ACTION ITEM:
Filter the entries below, keeping only lines with the word "white".

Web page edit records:
=== Section Start ===
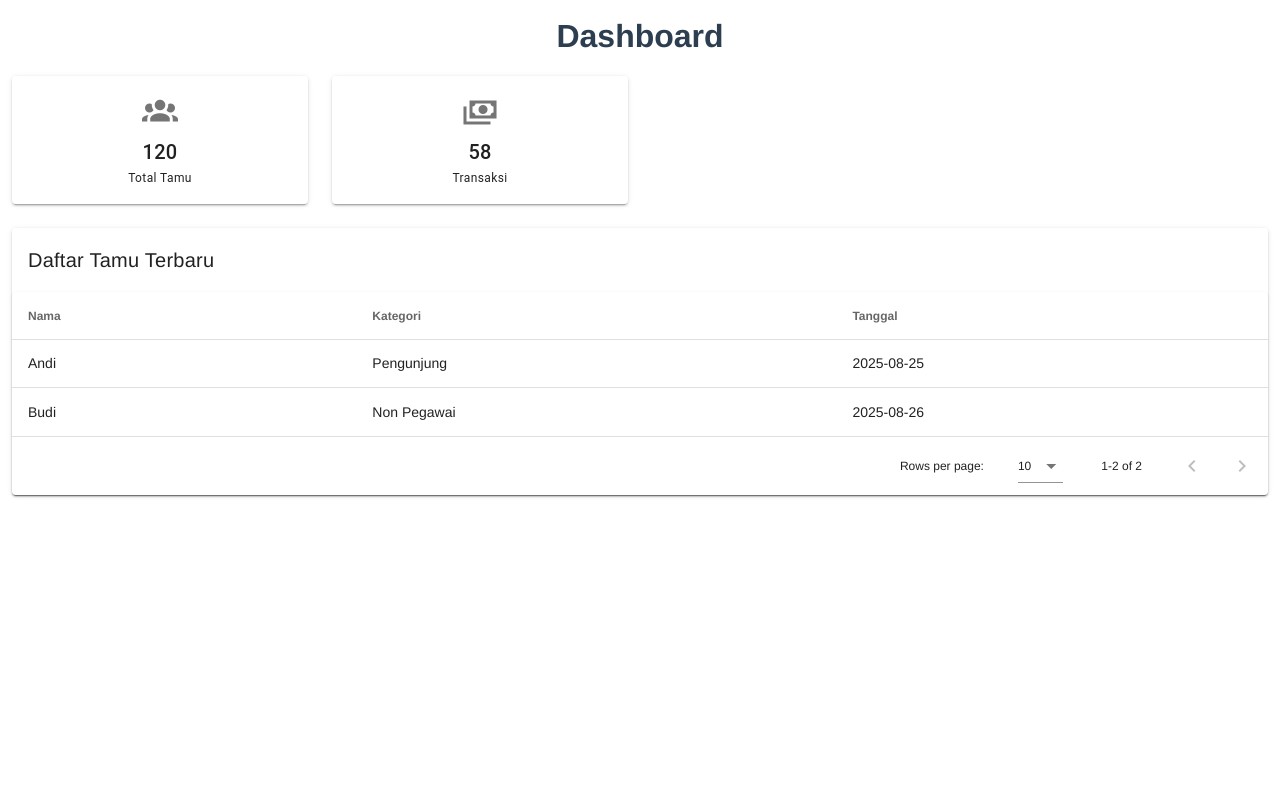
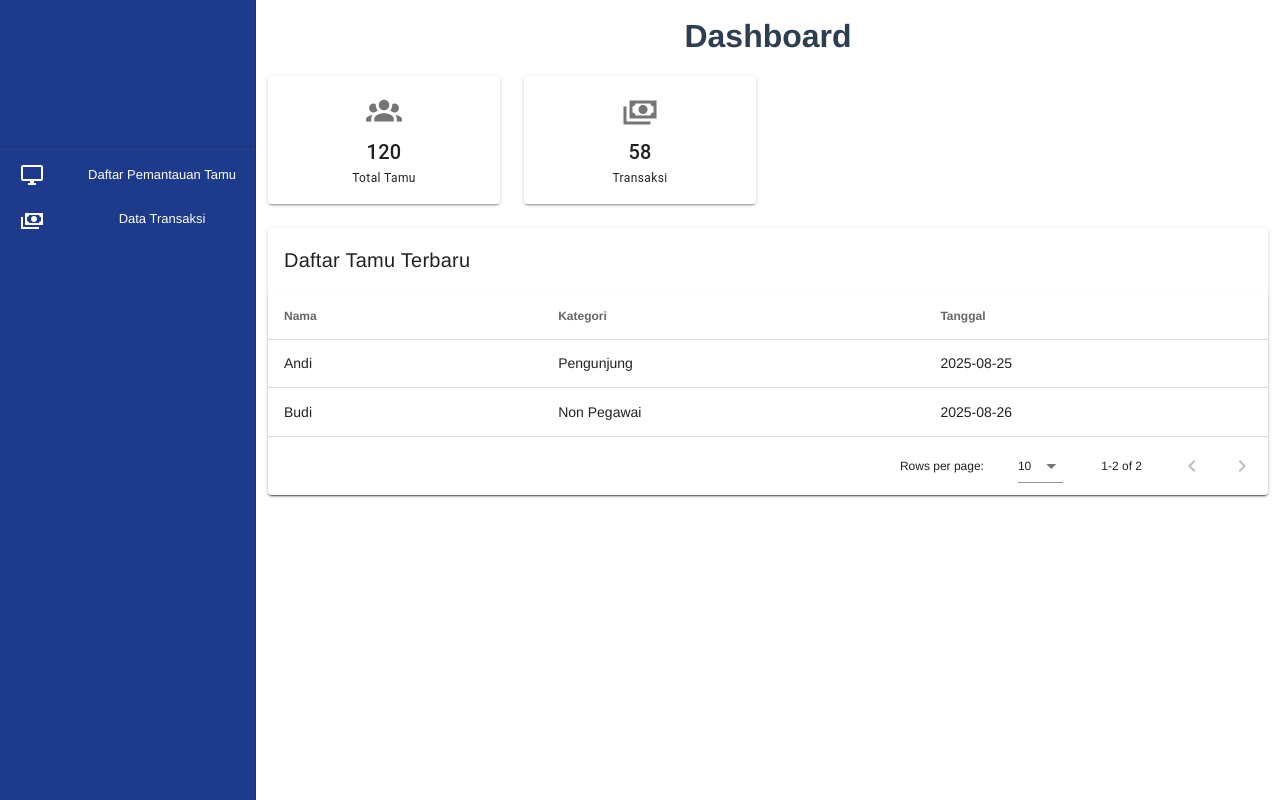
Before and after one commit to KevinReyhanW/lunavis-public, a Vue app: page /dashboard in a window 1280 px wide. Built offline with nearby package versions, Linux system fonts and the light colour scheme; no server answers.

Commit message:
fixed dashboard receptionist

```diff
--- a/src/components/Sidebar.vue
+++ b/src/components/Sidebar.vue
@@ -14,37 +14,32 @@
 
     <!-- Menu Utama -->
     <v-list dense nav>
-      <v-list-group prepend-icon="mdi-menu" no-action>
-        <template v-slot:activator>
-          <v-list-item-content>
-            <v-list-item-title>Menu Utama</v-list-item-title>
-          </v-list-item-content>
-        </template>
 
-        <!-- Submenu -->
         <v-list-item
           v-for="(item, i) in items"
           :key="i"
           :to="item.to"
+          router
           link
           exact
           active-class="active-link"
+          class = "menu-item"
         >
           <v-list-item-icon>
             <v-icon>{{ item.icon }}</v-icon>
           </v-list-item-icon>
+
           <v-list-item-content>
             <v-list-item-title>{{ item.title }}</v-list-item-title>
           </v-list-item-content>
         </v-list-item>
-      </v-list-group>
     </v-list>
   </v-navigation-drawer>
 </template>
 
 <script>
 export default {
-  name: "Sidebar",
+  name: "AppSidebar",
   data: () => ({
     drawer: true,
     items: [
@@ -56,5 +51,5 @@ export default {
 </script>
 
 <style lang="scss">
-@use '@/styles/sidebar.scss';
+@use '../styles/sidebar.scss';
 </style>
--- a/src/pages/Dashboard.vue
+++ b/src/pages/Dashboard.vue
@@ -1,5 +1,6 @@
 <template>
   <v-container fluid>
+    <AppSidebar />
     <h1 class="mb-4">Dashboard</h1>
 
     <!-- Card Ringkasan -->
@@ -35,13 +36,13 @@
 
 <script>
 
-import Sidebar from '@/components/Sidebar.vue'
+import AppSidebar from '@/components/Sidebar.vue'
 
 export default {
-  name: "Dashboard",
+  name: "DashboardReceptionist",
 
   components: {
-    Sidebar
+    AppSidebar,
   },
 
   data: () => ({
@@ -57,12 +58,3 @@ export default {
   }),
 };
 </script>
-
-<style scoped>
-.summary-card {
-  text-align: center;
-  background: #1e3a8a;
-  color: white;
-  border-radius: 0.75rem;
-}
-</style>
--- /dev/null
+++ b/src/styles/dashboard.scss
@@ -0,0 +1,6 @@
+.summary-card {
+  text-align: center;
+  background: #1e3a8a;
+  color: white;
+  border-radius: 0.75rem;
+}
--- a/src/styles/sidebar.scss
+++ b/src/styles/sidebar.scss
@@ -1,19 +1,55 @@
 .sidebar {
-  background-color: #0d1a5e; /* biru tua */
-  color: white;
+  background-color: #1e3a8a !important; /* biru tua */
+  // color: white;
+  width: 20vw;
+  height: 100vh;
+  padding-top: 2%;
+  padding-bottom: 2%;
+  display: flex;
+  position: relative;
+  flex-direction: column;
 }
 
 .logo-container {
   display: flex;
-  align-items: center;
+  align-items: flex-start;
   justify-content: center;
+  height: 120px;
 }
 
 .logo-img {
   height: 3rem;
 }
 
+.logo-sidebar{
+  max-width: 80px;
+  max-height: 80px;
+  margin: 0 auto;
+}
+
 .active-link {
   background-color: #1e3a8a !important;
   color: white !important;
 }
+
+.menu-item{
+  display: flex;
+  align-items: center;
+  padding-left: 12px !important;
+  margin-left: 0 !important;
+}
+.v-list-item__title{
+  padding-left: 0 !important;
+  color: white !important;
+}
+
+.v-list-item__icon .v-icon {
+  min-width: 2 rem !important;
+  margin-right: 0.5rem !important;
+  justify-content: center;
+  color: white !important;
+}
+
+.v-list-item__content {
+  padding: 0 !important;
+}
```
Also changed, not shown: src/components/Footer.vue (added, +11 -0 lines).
=== Section End ===
=== Section Start ===
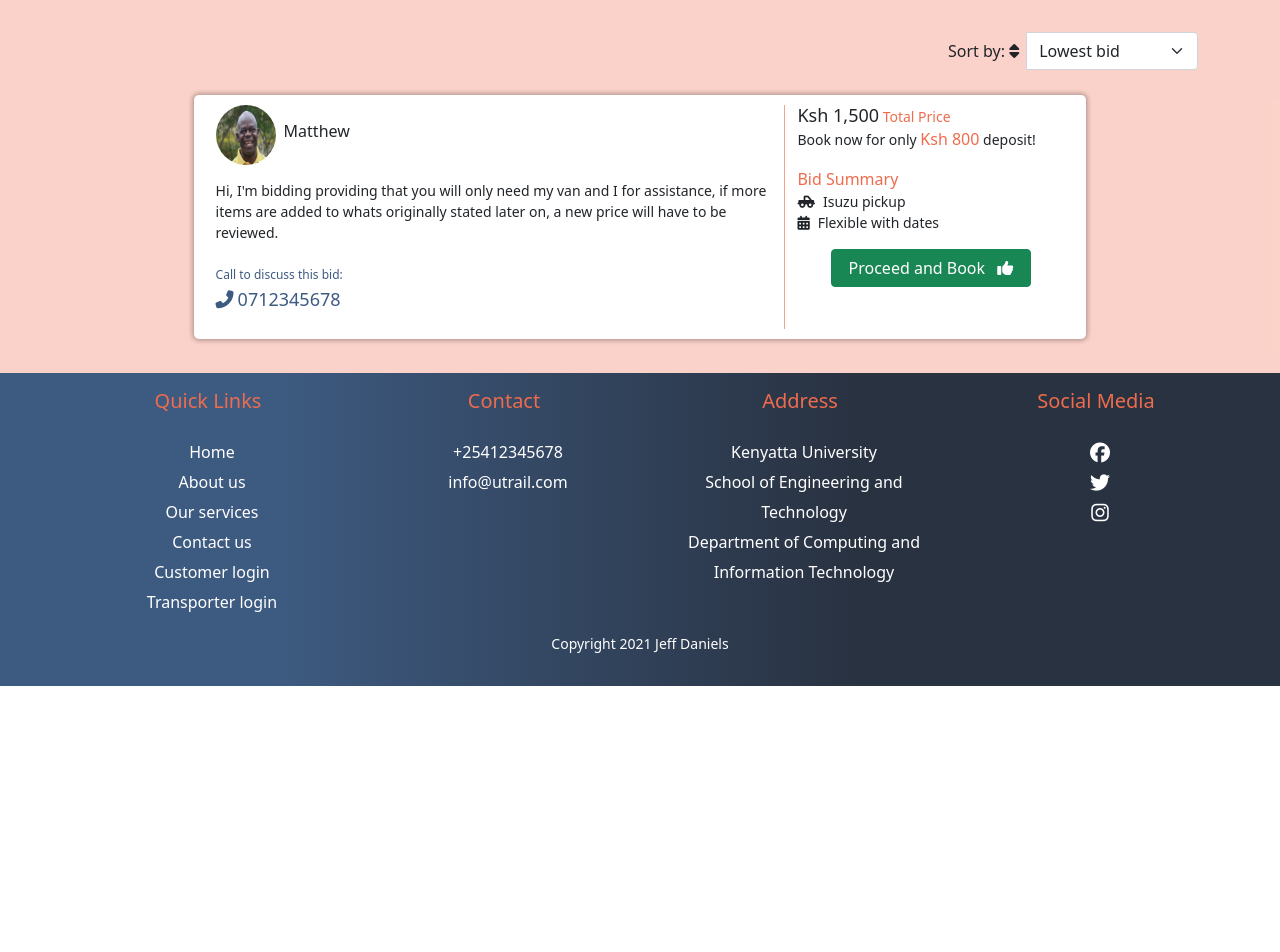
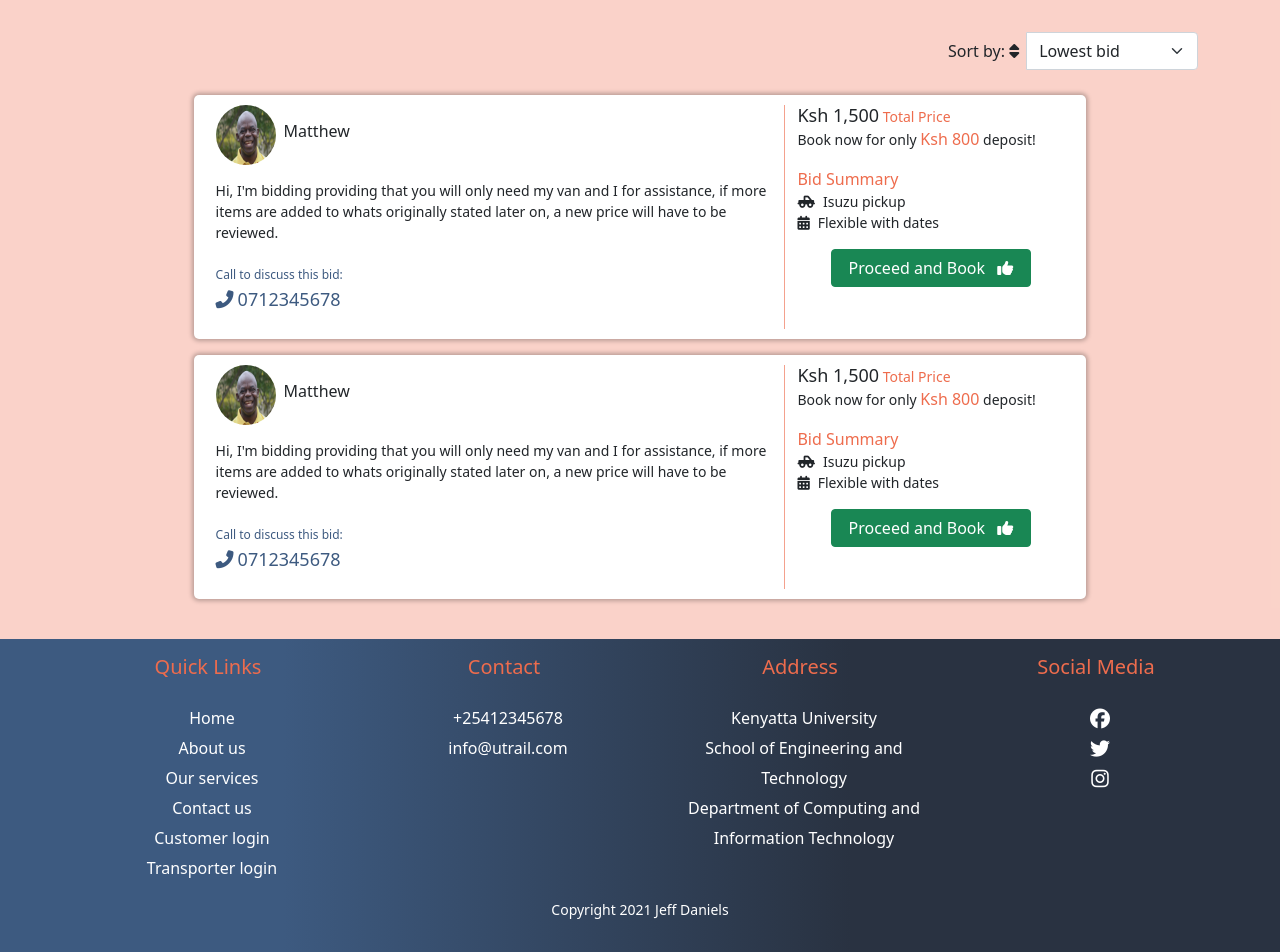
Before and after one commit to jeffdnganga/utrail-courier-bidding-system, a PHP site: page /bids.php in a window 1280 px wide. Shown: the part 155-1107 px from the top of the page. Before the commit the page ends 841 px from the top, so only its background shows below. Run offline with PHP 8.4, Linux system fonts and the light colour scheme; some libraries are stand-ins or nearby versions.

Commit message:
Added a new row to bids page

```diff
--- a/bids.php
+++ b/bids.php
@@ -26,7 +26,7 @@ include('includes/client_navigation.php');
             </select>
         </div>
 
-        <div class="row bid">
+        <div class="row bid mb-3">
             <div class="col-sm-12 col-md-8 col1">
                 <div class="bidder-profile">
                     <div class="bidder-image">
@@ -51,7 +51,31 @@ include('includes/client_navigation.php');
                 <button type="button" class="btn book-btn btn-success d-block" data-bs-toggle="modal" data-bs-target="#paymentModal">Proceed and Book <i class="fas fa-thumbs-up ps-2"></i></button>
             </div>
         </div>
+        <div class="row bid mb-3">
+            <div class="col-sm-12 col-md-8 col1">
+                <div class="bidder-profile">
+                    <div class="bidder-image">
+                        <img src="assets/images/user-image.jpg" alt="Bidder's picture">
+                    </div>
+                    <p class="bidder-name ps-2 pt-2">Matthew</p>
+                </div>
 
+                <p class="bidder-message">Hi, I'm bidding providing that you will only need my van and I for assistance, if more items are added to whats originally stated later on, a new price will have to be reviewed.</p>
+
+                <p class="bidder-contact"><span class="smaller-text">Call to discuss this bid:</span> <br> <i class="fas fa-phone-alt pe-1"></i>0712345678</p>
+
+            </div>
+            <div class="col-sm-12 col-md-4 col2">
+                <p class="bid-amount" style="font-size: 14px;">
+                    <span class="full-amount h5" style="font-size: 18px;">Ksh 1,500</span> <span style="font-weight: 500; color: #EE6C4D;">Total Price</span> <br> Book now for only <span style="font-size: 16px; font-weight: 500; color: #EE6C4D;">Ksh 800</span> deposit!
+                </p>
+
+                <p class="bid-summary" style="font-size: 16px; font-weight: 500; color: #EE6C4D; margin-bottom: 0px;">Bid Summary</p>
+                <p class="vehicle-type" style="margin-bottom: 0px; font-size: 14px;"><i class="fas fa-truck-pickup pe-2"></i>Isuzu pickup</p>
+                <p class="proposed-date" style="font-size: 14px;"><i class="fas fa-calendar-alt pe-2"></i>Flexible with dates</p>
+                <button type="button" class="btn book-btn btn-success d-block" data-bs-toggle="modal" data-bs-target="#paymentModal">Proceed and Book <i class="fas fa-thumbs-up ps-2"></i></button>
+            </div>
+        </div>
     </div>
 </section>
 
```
=== Section End ===
TASK OUTPUT:
-  color: white;
+  color: white;
-  color: white;
+  // color: white;
   color: white !important;
+  color: white !important;
+  color: white !important;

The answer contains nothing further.